→ **Dataset records**:

★ ★ ★ ★ ★ ★ ★

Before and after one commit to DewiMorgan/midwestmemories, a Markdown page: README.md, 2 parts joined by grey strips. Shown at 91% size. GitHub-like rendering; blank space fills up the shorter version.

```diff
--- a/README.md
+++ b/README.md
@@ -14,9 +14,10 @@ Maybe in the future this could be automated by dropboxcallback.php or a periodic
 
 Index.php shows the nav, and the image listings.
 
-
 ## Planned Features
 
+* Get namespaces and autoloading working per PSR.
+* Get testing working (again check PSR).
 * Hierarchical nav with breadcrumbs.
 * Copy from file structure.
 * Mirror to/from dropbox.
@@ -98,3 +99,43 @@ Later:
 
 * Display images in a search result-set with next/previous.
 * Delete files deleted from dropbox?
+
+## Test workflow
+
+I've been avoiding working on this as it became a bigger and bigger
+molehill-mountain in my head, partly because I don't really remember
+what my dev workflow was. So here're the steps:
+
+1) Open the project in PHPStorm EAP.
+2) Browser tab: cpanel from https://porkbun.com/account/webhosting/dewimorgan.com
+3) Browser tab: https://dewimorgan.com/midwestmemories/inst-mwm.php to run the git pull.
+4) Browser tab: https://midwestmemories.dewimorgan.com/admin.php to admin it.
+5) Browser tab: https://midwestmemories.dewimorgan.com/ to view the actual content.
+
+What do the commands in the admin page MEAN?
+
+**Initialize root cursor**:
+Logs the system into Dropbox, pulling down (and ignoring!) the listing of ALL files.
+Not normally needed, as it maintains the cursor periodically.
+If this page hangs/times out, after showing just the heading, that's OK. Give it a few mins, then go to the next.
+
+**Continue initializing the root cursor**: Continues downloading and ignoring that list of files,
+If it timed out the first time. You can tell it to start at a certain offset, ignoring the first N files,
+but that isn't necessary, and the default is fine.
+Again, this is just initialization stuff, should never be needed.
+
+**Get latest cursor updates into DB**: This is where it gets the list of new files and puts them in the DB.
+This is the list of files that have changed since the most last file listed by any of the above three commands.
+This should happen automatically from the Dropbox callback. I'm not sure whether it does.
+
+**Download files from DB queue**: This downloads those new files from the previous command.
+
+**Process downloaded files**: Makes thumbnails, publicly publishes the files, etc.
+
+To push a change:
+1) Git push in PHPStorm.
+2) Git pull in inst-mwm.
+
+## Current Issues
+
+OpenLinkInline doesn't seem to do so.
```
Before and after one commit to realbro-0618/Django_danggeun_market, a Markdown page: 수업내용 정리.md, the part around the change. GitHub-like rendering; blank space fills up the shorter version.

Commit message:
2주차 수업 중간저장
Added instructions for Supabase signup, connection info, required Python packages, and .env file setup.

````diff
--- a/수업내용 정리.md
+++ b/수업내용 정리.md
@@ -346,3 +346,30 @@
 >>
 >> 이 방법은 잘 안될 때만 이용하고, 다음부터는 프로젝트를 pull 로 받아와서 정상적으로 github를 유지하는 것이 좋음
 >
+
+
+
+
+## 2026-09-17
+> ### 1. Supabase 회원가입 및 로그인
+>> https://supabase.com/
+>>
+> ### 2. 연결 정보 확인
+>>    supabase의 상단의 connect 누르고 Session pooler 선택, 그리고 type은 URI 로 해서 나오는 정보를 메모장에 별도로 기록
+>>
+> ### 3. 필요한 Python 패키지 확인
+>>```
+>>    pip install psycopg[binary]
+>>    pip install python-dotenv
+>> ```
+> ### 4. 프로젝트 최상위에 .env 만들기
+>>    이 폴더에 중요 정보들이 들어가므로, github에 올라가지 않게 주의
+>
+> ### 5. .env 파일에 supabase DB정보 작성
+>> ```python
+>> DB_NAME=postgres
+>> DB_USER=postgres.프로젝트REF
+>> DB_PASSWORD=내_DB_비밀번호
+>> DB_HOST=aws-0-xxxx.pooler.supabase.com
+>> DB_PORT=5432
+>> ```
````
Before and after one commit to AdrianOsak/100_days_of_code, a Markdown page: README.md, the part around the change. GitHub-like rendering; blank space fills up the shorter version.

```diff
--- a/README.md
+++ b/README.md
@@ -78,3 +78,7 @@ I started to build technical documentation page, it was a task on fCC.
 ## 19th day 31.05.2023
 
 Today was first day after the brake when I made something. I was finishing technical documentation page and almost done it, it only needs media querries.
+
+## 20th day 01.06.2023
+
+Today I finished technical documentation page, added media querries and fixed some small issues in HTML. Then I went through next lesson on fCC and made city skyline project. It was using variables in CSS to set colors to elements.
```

★ ★ ★ ★ ★ ★ ★

→ **ACTIVITY**: What is needed is the number of lines in the records that contain the string "midwestmemories", stated with nothing else.

→ **THE COMPLETED TASK**: 4